# Exercise data:
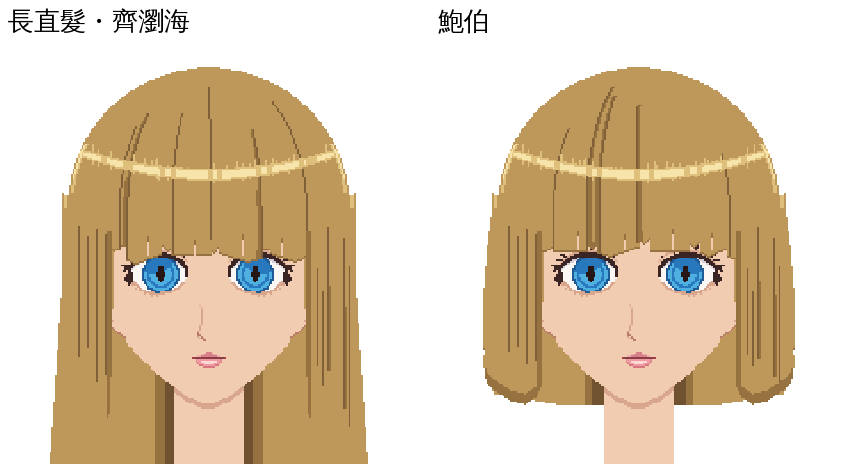
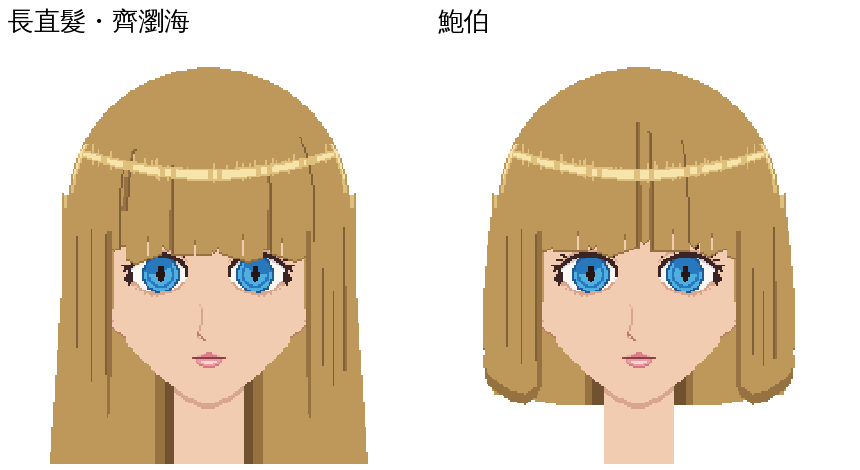
droom 臉模 v2：頭髮線條減少（使用者：線太多）——瀏海分界一半以上不畫、多半只畫中下段；兩側線距拉開、一半不畫
Claude-Session: https://claude.ai/code/session_01FDQv7ddy7JMjePn6AqJ3VJ

diff --git a/web/droom/face_mold/v2/hair_one.py b/web/droom/face_mold/v2/hair_one.py
@@ -124,9 +124,9 @@ def render(img,stage):
   rl=random.Random(5 if HS!='bob' else 9)
   ytop,ybot=int(CY-RO*.86),BANG_Y+6
   for ph in MER[1:-1]:
-    kind=rl.choices(['none','thin','thick'],[.3,.42,.28])[0]
+    kind=rl.choices(['none','thin','thick'],[.52,.26,.22])[0]   # 使用者：線太多 → 一半以上不畫
     if kind=='none':continue
-    y0=rl.randint(ytop,int(CY-RO*.35));y1=ybot if rl.random()<.7 else rl.randint(int(CY-RO*.1),ybot)
+    y0=rl.randint(int(CY-RO*.6),int(CY-RO*.15));y1=ybot if rl.random()<.6 else rl.randint(int(CY-RO*.1),ybot)   # 多半只畫中下段
     side=rl.choice([-1,1])                                  # 粗陰影長在分界的哪一邊（被另一束壓住的那邊）
     for y in range(y0,y1):
       x=round(mer_x(ph,y))
@@ -141,8 +141,8 @@ def render(img,stage):
   for s in(-1,1):
     # 兩側也照瀏海的規則：分界線有的沒有、有的細、有的粗陰影，長短不一（不再是虛線）
     rs=random.Random(21+s)
-    for x in range(CX+s*58,CX+s*(RO+3),s*rs.choice([3,4,5])):
-      kind=rs.choices(['none','thin','thick'],[.35,.4,.25])[0]
+    for x in range(CX+s*58,CX+s*(RO+3),s*rs.choice([6,7,8])):
+      kind=rs.choices(['none','thin','thick'],[.5,.28,.22])[0]
       if kind=='none':continue
       y0=rs.randint(118,160);y1=rs.randint(190,236 if HS!='bob' else 212)
       for y in range(y0,y1):
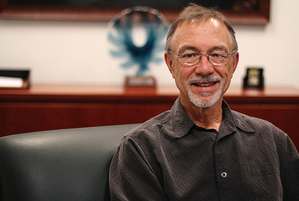
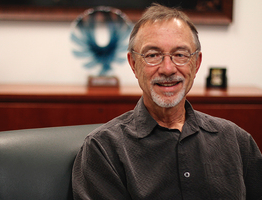
Cropped Lee

diff --git a/Stories.html b/Stories.html
@@ -252,13 +252,13 @@ body{
      <text x="20" y="117" fill="white" font-style="italic" font-size="12px">Georgia Health News</text>
       	<img src='https://github.com/pandapi/pandapi.github.io/blob/master/Site%202.0/Images/MVI_9597.Still002.jpg?raw=true'width="280" height="160"/>
       	
-<a href='http://www.jacksonheraldtoday.com/eedition/jacksonherald04-02-14/index.html' class="box1">
+<a href='http://www.redandblack.com/uganews/science_health/uga-joins-science-coalition-for-more-federal-research-funds/article_8a4d046a-017d-11e4-b99f-001a4bcf6878.html' class="box1">
    <svg width="300" height="300">
-   <text x="20" y="40" fill="white">'Adversity drives </text>
-    <text x="20" y="65" fill="white">home lessons for </text>
-    <text x="20" y="93" fill="white">young farmers'</text>
-     <text x="20" y="120" fill="white" font-style="italic" font-size="12px">Jackson County Herald p.11A</text>
-      	<img src='https://github.com/pandapi/hyacinthempinado/blob/master/Screen%20Shot%202014-05-04%20at%201.40.54%20AM.png?raw=true'width="280" height="160"/>
+   <text x="20" y="40" fill="white">'UGA joins Science  </text>
+    <text x="20" y="65" fill="white">Coalition for more federal </text>
+    <text x="20" y="93" fill="white">research funds'</text>
+     <text x="20" y="120" fill="white" font-style="italic" font-size="12px">The Red and Black</text>
+      	<img src='https://github.com/pandapi/pandapi.github.io/blob/master/Site%202.0/Images/David%20Lee.png?raw=true' width="280" height="160"/>
 
 <a href='http://news.uga.edu/releases/article/plant-chemicals-liver-damage-fat-accumulated-during-menopause-0215/' class="box1">
    <svg width="300" height="300">
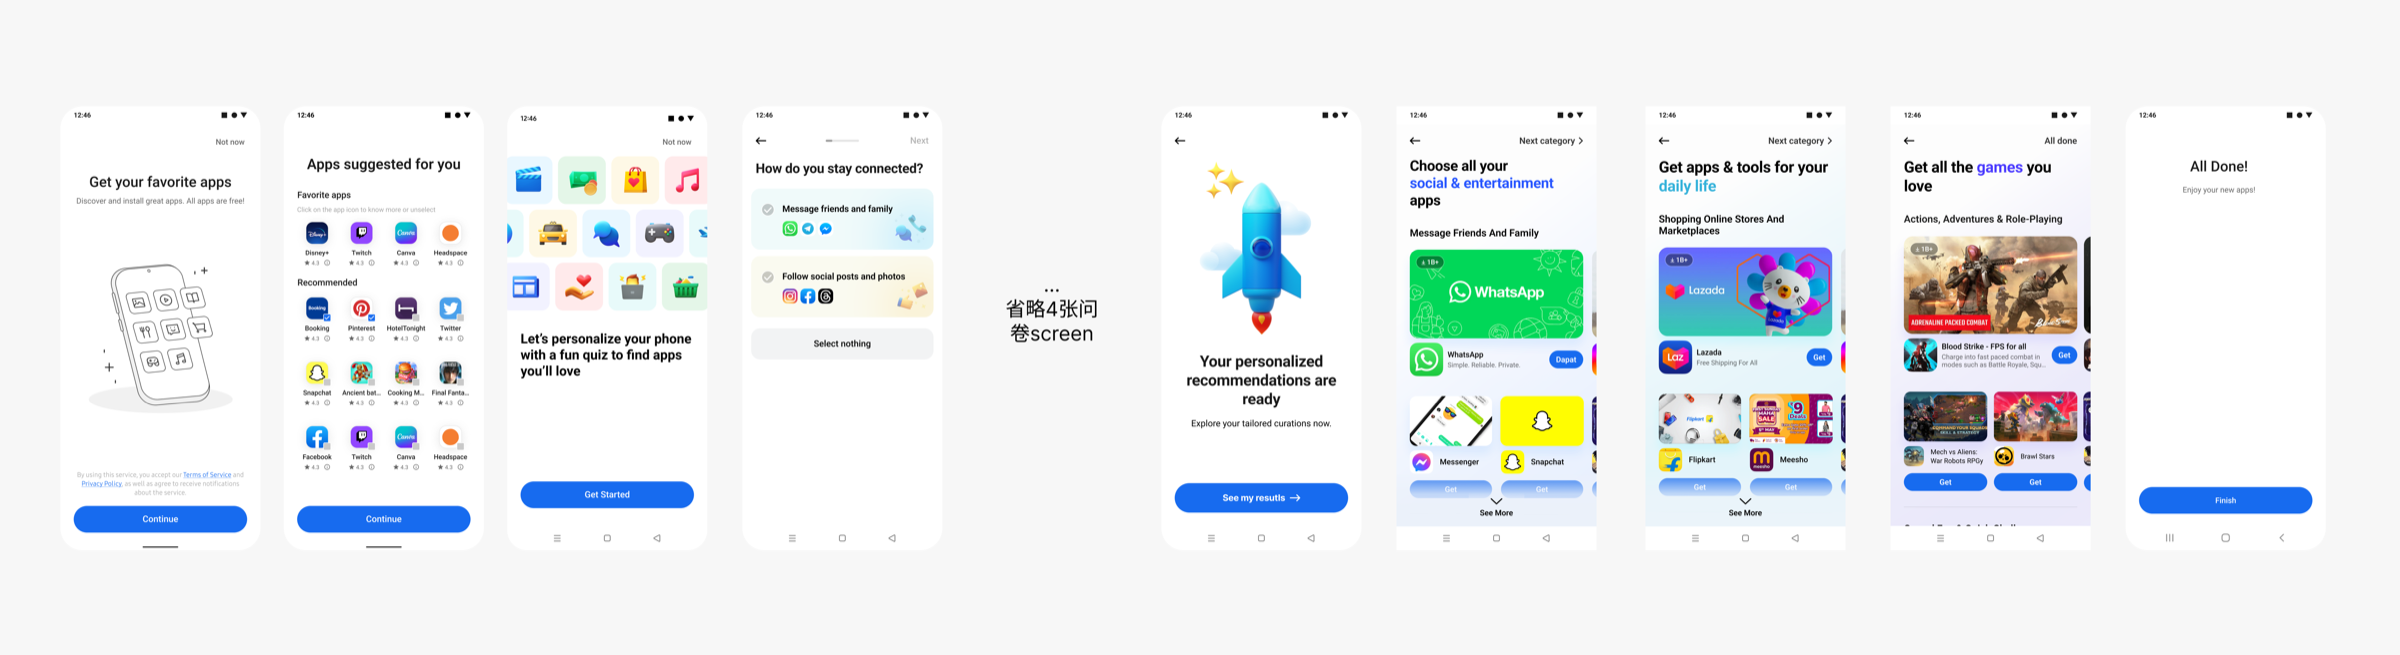
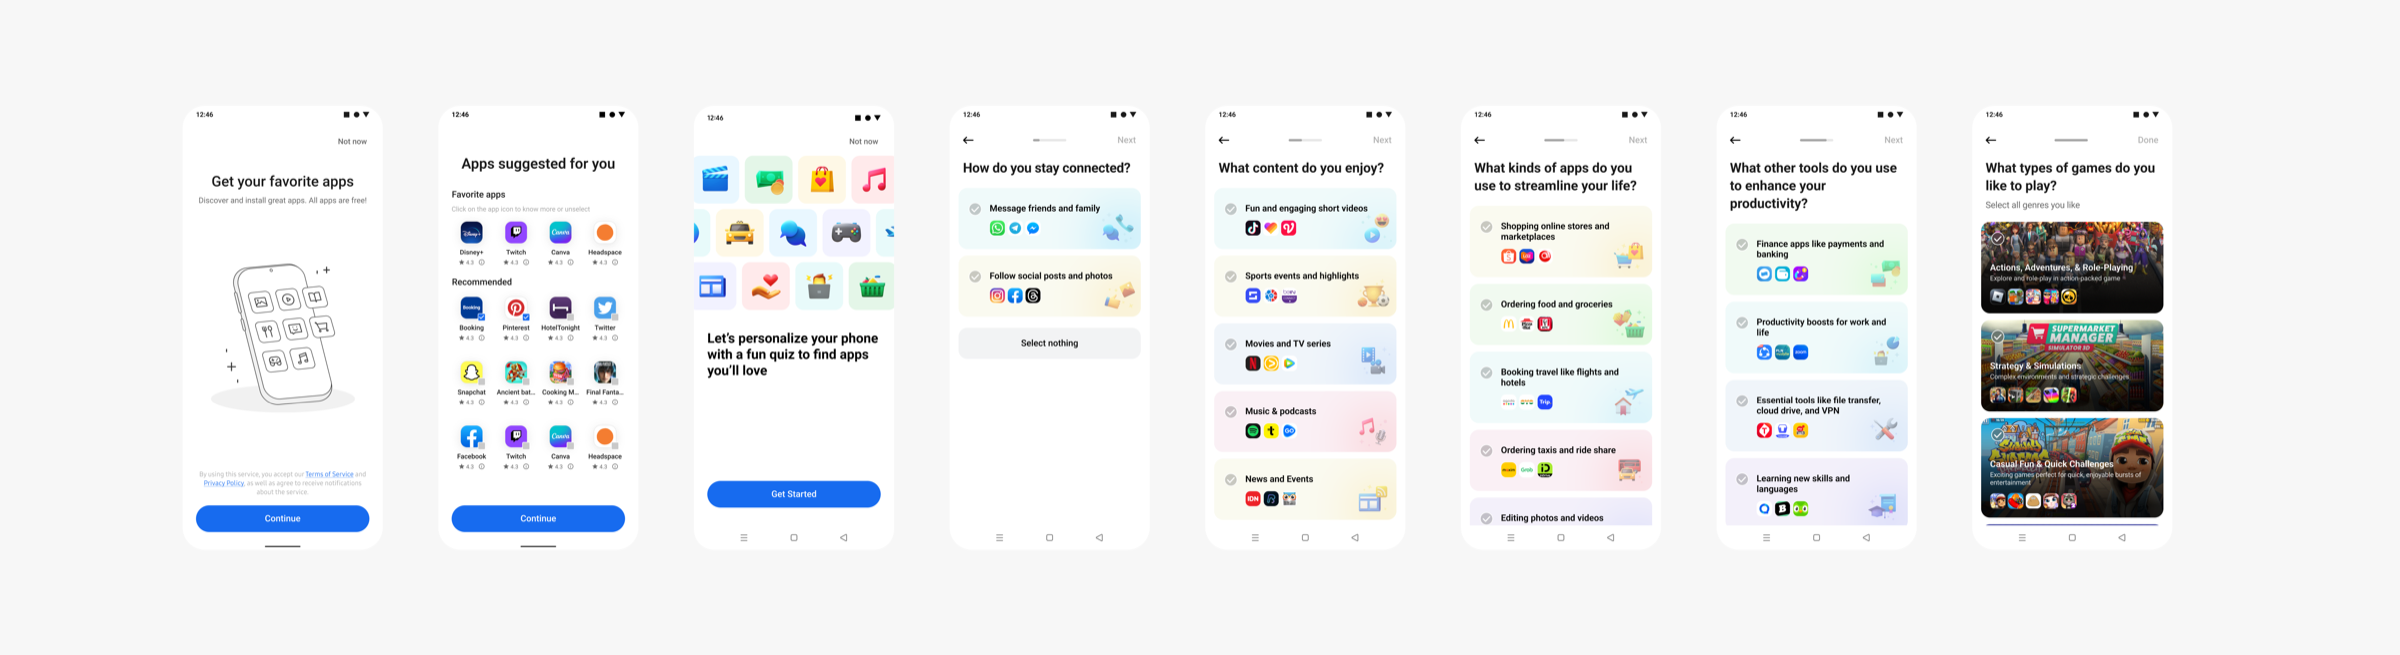
feat(oobe): show the full survey flow and its results in experiment 1
Replace the experiment 1 figure with the complete 8-screen survey flow, so
it no longer elides four of the survey screens, and add a second figure
right below it with the personalized recommendation screens that follow.

Both images are resampled to the 2400px width the other OOBE figures use.

diff --git a/app/projects/applovin-oobe/page.tsx b/app/projects/applovin-oobe/page.tsx
@@ -402,6 +402,10 @@ export default function ProjectApplovinOobe() {
             src="/oobe/exp1-survey.png"
             alt="Sanitized screens of the 5-step preference survey, one app category per page"
           />
+          <Fig
+            src="/oobe/exp1-results.png"
+            alt="Sanitized screens of the personalized recommendations that follow the survey, one category per page, ending on an all-done screen"
+          />
           <XStats stats={project.experiments.survey5.stats} />
           <Take txt={project.experiments.survey5.takeaway} />
         </div>
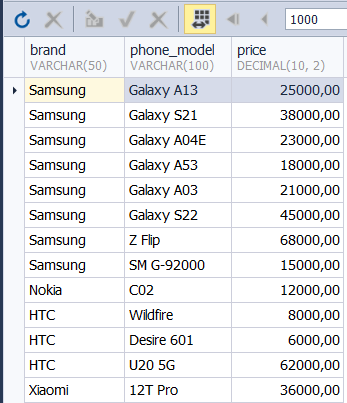
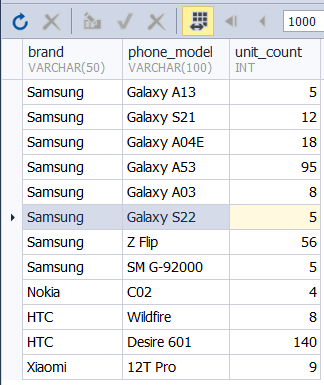
task 2 edited

diff --git a/README.md b/README.md
@@ -57,8 +57,10 @@ INSERT INTO phone
 Выведите название, производителя и цену для товаров, количество которых превышает 2 (SQL - файл, скриншот, либо сам код)
 
 ```SQL
+USE sql_gb_01;
+
 SELECT
-  brand, phone_model, price
+  brand, phone_model, unit_count
 FROM phone 
 WHERE unit_count > 2
 ```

# Exercise objective:
Only the lines above that hold "height" are wanted. Show every one of them.

# Response to this exercise:
       	<img src='https://github.com/pandapi/pandapi.github.io/blob/master/Site%202.0/Images/MVI_9597.Still002.jpg?raw=true'width="280" height="160"/>
    <svg width="300" height="300">
-      	<img src='https://github.com/pandapi/hyacinthempinado/blob/master/Screen%20Shot%202014-05-04%20at%201.40.54%20AM.png?raw=true'width="280" height="160"/>
+      	<img src='https://github.com/pandapi/pandapi.github.io/blob/master/Site%202.0/Images/David%20Lee.png?raw=true' width="280" height="160"/>
    <svg width="300" height="300">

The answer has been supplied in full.